DATA FOR THIS TASK Block Start
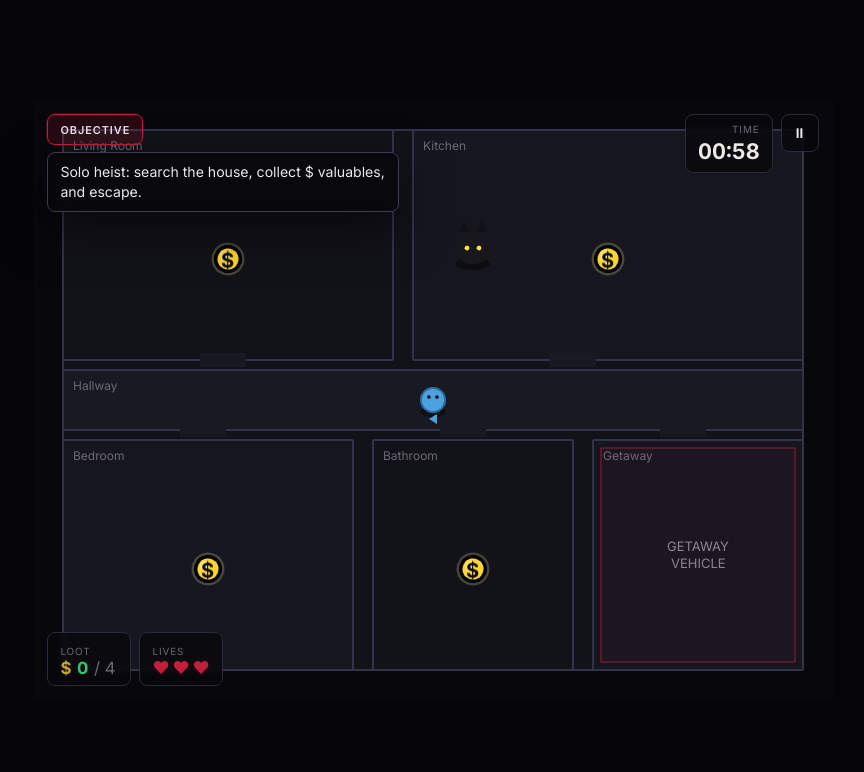
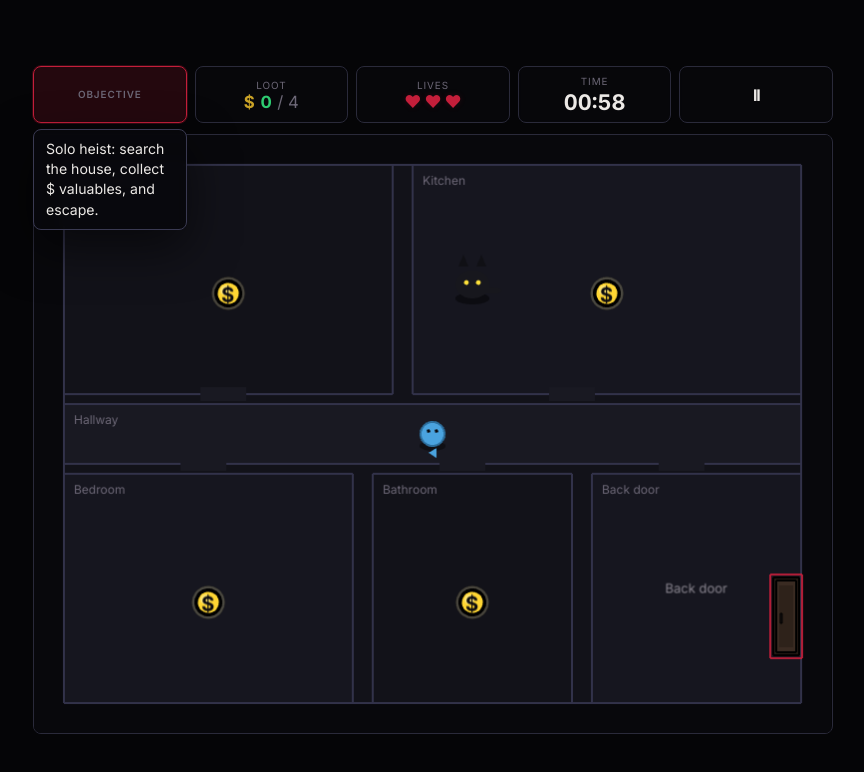
Before and after one commit to jsoto1233/the-cat-in-the-house, a React (Vite) app in the folder client/: page / in a window 1280 px wide. Both pictures are taken after a click on the button "Single Player". Shown: the top 772 px of the page, without its empty margins (207-1071 px from the left). Built offline with nearby package versions, Linux system fonts and the light colour scheme.

Commit message:
Refine solo heist HUD layout and house preview visuals.
HUD bar layout, back door and door art, red perimeter fix, objective transparency, DPR sharpness, and timer tweaks; update handoff notes for integration.

```diff
--- a/client/src/styles.css
+++ b/client/src/styles.css
@@ -478,49 +478,75 @@ input {
 /* ---------- Game view + HUD ---------- */
 
 .game {
-  position: relative;
   min-height: 100vh;
   display: flex;
   align-items: center;
   justify-content: center;
+  padding: 0.75rem;
   background: #050507;
+}
+
+.game__panel {
+  display: flex;
+  flex-direction: column;
+  width: min(800px, 96vw);
+  max-height: 94vh;
+  gap: 0.65rem;
 }
 
 .game__stage {
   position: relative;
-  width: min(800px, 96vw);
+  width: 100%;
   aspect-ratio: 4 / 3;
-  max-height: 94vh;
+  flex: 1 1 auto;
+  min-height: 0;
+  overflow: hidden;
+  border-radius: var(--radius-sm);
+  border: 1px solid var(--border);
 }
 
 .game__canvas {
-  position: absolute;
-  inset: 0;
+  width: 100%;
+  height: 100%;
 }
 
 .hud {
-  position: absolute;
-  inset: 0;
-  pointer-events: none;
-  padding: 0.9rem;
+  --hud-cell-height: 3.5rem;
+  flex: 0 0 auto;
+  display: flex;
+  flex-direction: row;
+  align-items: stretch;
+  gap: 0.5rem;
+  padding: 0;
+  width: 100%;
+}
+
+.hud__slot {
+  flex: 1 1 0;
+  min-width: 0;
+  display: flex;
+  align-items: stretch;
+}
+
+.hud__slot--objective {
+  position: relative;
+  z-index: 12;
+}
+
+.hud__cell {
+  flex: 1 1 auto;
+  width: 100%;
+  min-height: var(--hud-cell-height);
   display: flex;
   flex-direction: column;
-  justify-content: space-between;
-}
-
-.hud__row {
-  display: flex;
-  justify-content: space-between;
-  align-items: flex-start;
-  gap: 0.75rem;
-}
-
-.hud__card {
+  justify-content: center;
+  align-items: stretch;
+  padding: 0.45rem 0.55rem;
   background: rgba(8, 8, 12, 0.78);
   border: 1px solid var(--border);
   border-radius: var(--radius-sm);
-  padding: 0.5rem 0.75rem;
   backdrop-filter: blur(2px);
+  box-sizing: border-box;
 }
 
 .hud__label {
@@ -535,24 +561,18 @@ input {
 .hud__objective-wrap {
   position: relative;
   display: flex;
-  flex-direction: column;
-  align-items: flex-start;
-  gap: 0.45rem;
-  max-width: min(58%, 22rem);
+  flex: 1 1 auto;
+  width: 100%;
+  min-width: 0;
 }
 
 .hud__objective-btn {
-  pointer-events: auto;
   font-family: var(--font-body);
   font-size: 0.68rem;
   font-weight: 600;
   text-transform: uppercase;
   letter-spacing: 0.09em;
   color: var(--text);
-  background: rgba(8, 8, 12, 0.85);
-  border: 1px solid var(--border);
-  border-radius: var(--radius-sm);
-  padding: 0.45rem 0.75rem;
   cursor: pointer;
   transition:
     border-color 0.15s ease,
@@ -573,8 +593,11 @@ input {
 }
 
 .hud__objective-panel {
-  pointer-events: auto;
-  width: 100%;
+  position: absolute;
+  top: calc(100% + 0.35rem);
+  left: 0;
+  right: 0;
+  z-index: 20;
   background: rgba(8, 8, 12, 0.92);
   border: 1px solid var(--border-strong);
   border-radius: var(--radius-sm);
@@ -603,7 +626,7 @@ input {
 }
 
 .hud__timer {
-  text-align: right;
+  text-align: center;
 }
 
 .hud__timer strong {
@@ -622,19 +645,14 @@ input {
   }
 }
 
-.hud__bottom {
-  display: flex;
-  align-items: flex-end;
-  gap: 0.75rem;
+.hud__loot,
+.hud__lives {
+  text-align: center;
 }
 
-.hud__loot,
-.hud__lives {
-  display: flex;
-  flex-direction: column;
-  justify-content: flex-end;
-  min-width: 5.25rem;
-  min-height: 3.35rem;
+.hud__loot .hud__stat-value,
+.hud__lives .hud__stat-value {
+  justify-content: center;
 }
 
 .hud__stat-value {
@@ -662,15 +680,27 @@ input {
   color: #2ecc71;
 }
 
+.hud__pause-btn {
+  align-items: center;
+  justify-content: center;
+  color: var(--text);
+  cursor: pointer;
+  font-weight: 700;
+  transition: border-color 0.15s ease, background 0.15s ease;
+}
 
-.cat-mood--aggressive {
-  color: var(--danger);
-  border-color: var(--danger);
-  animation: pulse 0.8s infinite;
+.hud__pause-btn:hover {
+  border-color: var(--border-strong);
+  background: rgba(20, 20, 31, 0.92);
+}
+
+.hud__pause-icon {
+  font-size: 1rem;
+  letter-spacing: -0.08em;
+  line-height: 1;
 }
 
 .icon-btn {
-  pointer-events: auto;
   width: 38px;
   height: 38px;
   border-radius: var(--radius-sm);
@@ -758,12 +788,6 @@ input {
 }
 
 /* ---------- HUD: lives, cash ---------- */
-
-.hud__bottom-left {
-  display: flex;
-  gap: 0.5rem;
-  align-items: stretch;
-}
 
 .hearts {
   gap: 0.18rem;
--- a/client/src/ui/components/HUD.tsx
+++ b/client/src/ui/components/HUD.tsx
@@ -35,17 +35,17 @@ export function HUD({
   const low = timeLeftMs <= 30_000;
 
   return (
-    <div className="hud">
-      <div className="hud__row">
+    <header className="hud" aria-label="Game status">
+      <div className="hud__slot hud__slot--objective">
         <div className="hud__objective-wrap">
           <button
             type="button"
-            className={`hud__objective-btn ${objectivePanelActive ? "is-active" : ""}`}
+            className={`hud__cell hud__objective-btn ${objectivePanelActive ? "is-active" : ""}`}
             onClick={onObjectiveToggle}
             aria-expanded={showObjectivePanel}
             aria-controls="hud-objective-panel"
           >
-            Objective
+            <span className="hud__label">Objective</span>
           </button>
           {showObjectivePanel && (
             <div
@@ -58,20 +58,10 @@ export function HUD({
             </div>
           )}
         </div>
-        <div className="hud__row" style={{ alignItems: "flex-start", gap: "0.5rem" }}>
-          <div className={`hud__card hud__timer ${low ? "is-low" : ""}`}>
-            <span className="hud__label">Time</span>
-            <strong aria-live="polite">{formatTime(timeLeftMs)}</strong>
-          </div>
-          <button className="icon-btn" onClick={onPause} aria-label="Pause">
-            II
-          </button>
-        </div>
       </div>
 
-      <div className="hud__bottom">
-        <div className="hud__bottom-left">
-          <div className="hud__card hud__stat hud__loot">
+      <div className="hud__slot">
+        <div className="hud__cell hud__card hud__loot">
           <span className="hud__label">Loot</span>
           <span className="hud__stat-value cash-counter" aria-label={`${cashFound} of ${cashTotal} valuables collected`}>
             <span className="cash-counter__sign" aria-hidden="true">
@@ -81,7 +71,10 @@ export function HUD({
             <span className="dim">/ {cashTotal}</span>
           </span>
         </div>
-          <div className="hud__card hud__stat hud__lives">
+      </div>
+
+      <div className="hud__slot">
+        <div className="hud__cell hud__card hud__lives">
           <span className="hud__label">Lives</span>
           <span className="hud__stat-value hearts" aria-label={`${lives} of ${livesTotal} lives`}>
             {Array.from({ length: livesTotal }).map((_, i) => (
@@ -92,7 +85,21 @@ export function HUD({
           </span>
         </div>
       </div>
+
+      <div className="hud__slot">
+        <div className={`hud__cell hud__card hud__timer ${low ? "is-low" : ""}`}>
+          <span className="hud__label">Time</span>
+          <strong aria-live="polite">{formatTime(timeLeftMs)}</strong>
         </div>
       </div>
+
+      <div className="hud__slot">
+        <button className="hud__cell hud__pause-btn" type="button" onClick={onPause} aria-label="Pause">
+          <span className="hud__pause-icon" aria-hidden="true">
+            II
+          </span>
+        </button>
+      </div>
+    </header>
   );
 }
--- a/client/src/ui/preview/HousePreviewScene.ts
+++ b/client/src/ui/preview/HousePreviewScene.ts
@@ -44,7 +44,10 @@ const PALETTE = {
   moneyGlow: 0xffe23a,
   moneyGold: 0xffd633,
   moneyHighlight: 0xfff4a8,
-  attic: 0xc41e3a
+  attic: 0xc41e3a,
+  doorWood: 0x3a2b22,
+  doorWoodDark: 0x241a14,
+  doorHandle: 0x141010
 };
 
 const WORLD = { x: 30, y: 30, w: 740, h: 540 };
@@ -60,7 +63,7 @@ const ROOMS: Room[] = [
   { key: "hallway", name: "Hallway", x: 30, y: 270, w: 740, h: 60 },
   { key: "bedroom", name: "Bedroom", x: 30, y: 340, w: 290, h: 230 },
   { key: "bathroom", name: "Bathroom", x: 340, y: 340, w: 200, h: 230 },
-  { key: "attic", name: "Getaway", x: 560, y: 340, w: 210, h: 230, isAttic: true }
+  { key: "attic", name: "Back door", x: 560, y: 340, w: 210, h: 230, isAttic: true }
 ];
 
 const MONEY_SPOTS = [
@@ -106,15 +109,10 @@ export class HousePreviewScene extends Phaser.Scene {
     this.drawDoor(430, 330, 46, 14);
     this.drawDoor(650, 330, 46, 14);
 
-    // Getaway vehicle area (static placeholder).
+    // Back door escape area (static placeholder).
     const attic = ROOMS.find((r) => r.isAttic)!;
     this.add
-      .rectangle(attic.x + attic.w / 2, attic.y + attic.h / 2, attic.w - 16, attic.h - 16)
-      .setStrokeStyle(2, PALETTE.attic, 0.35)
-      .setFillStyle(PALETTE.attic, 0.04)
-      .setDepth(1);
-    this.add
-      .text(attic.x + attic.w / 2, attic.y + attic.h / 2, "GETAWAY\nVEHICLE", {
+      .text(attic.x + attic.w / 2, attic.y + attic.h / 2, "Back door", {
         fontFamily: "Inter, sans-serif",
         fontSize: "13px",
         color: "#8a8690",
@@ -122,6 +120,7 @@ export class HousePreviewScene extends Phaser.Scene {
       })
       .setOrigin(0.5)
       .setDepth(2);
+    this.drawBackDoor(attic);
 
     // Cash pickup markers ($ at former clue positions).
     MONEY_SPOTS.forEach((spot) => this.spawnMoneyMarker(spot.x, spot.y));
@@ -152,6 +151,36 @@ export class HousePreviewScene extends Phaser.Scene {
 
   private drawDoor(x: number, y: number, w: number, h: number) {
     this.add.rectangle(x, y, w, h, PALETTE.hallway).setDepth(1);
+  }
+
+  /** Small exit door on the right wall of the Back door room (visual only). */
+  private drawBackDoor(room: Rect) {
+    const doorW = 20;
+    const doorH = 72;
+    const wallInset = 5;
+    const cx = room.x + room.w - wallInset - doorW / 2;
+    const cy = room.y + room.h / 2 + 28;
+
+    const escapePad = 3;
+    const escapeW = doorW + 6 + escapePad * 2;
+    const escapeH = doorH + 6 + escapePad * 2;
+    const escapePerimeter = this.add
+      .rectangle(0, 0, escapeW, escapeH)
+      .setStrokeStyle(2, PALETTE.attic, 0.9)
+      .setFillStyle(PALETTE.attic, 0.04);
+
+    const frame = this.add
+      .rectangle(0, 0, doorW + 6, doorH + 6, PALETTE.doorWoodDark)
+      .setStrokeStyle(2, PALETTE.outline);
+    const panel = this.add
+      .rectangle(0, 0, doorW, doorH, PALETTE.doorWood)
+      .setStrokeStyle(2, PALETTE.outline);
+    const inset = this.add.rectangle(0, 0, doorW - 6, doorH - 10, PALETTE.doorWoodDark, 0.55);
+    const handle = this.add
+      .rectangle(-doorW / 2 + 5, 2, 2, 10, PALETTE.doorHandle)
+      .setStrokeStyle(1, PALETTE.outline);
+
+    this.add.container(cx, cy, [escapePerimeter, frame, panel, inset, handle]).setDepth(1);
   }
 
   private spawnMoneyMarker(x: number, y: number) {
--- a/client/src/ui/screens/EndScreen.tsx
+++ b/client/src/ui/screens/EndScreen.tsx
@@ -5,7 +5,7 @@ const COPY = {
   escaped: {
     title: "Got away with the loot",
     className: "outcome-escaped",
-    blurb: "Enough valuables in the bag — your crew reached the getaway vehicle and vanished into the night."
+    blurb: "Enough valuables in the bag — your crew slipped out the back door and vanished into the night."
   },
   caught: {
     title: "The cat caught you",
--- a/client/src/ui/screens/GameView.tsx
+++ b/client/src/ui/screens/GameView.tsx
@@ -112,16 +112,7 @@ export function GameView() {
 
   return (
     <div className="game">
-      <div className="game__stage">
-        <div ref={containerRef} id="game-container" className="game__canvas" />
-
-        {preview.difficulty === "ludicrous" && (
-          <>
-            <div className="ludicrous-fx" aria-hidden="true" />
-            <div className="ludicrous-badge">Ludicrous</div>
-          </>
-        )}
-
+      <div className="game__panel">
         <HUD
           objective={objective}
           showObjectivePanel={showObjectivePanel}
@@ -135,6 +126,16 @@ export function GameView() {
           onPause={() => setPaused(true)}
         />
 
+        <div className="game__stage">
+          <div ref={containerRef} id="game-container" className="game__canvas" />
+
+          {preview.difficulty === "ludicrous" && (
+            <>
+              <div className="ludicrous-fx" aria-hidden="true" />
+              <div className="ludicrous-badge">Ludicrous</div>
+            </>
+          )}
+
           <PauseOverlay
             open={paused}
             onResume={() => setPaused(false)}
@@ -143,5 +144,6 @@ export function GameView() {
           />
         </div>
       </div>
+    </div>
   );
 }
```
Also changed, not shown: 1 other file (tests, documents, lock files or other folders). Lines whose indentation alone changed are shown as unchanged.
DATA FOR THIS TASK Block End
> **THE PROBLEM**:
State how many lines of the records above contain the word "text", and give only that number.

> **RESPONSE**:
8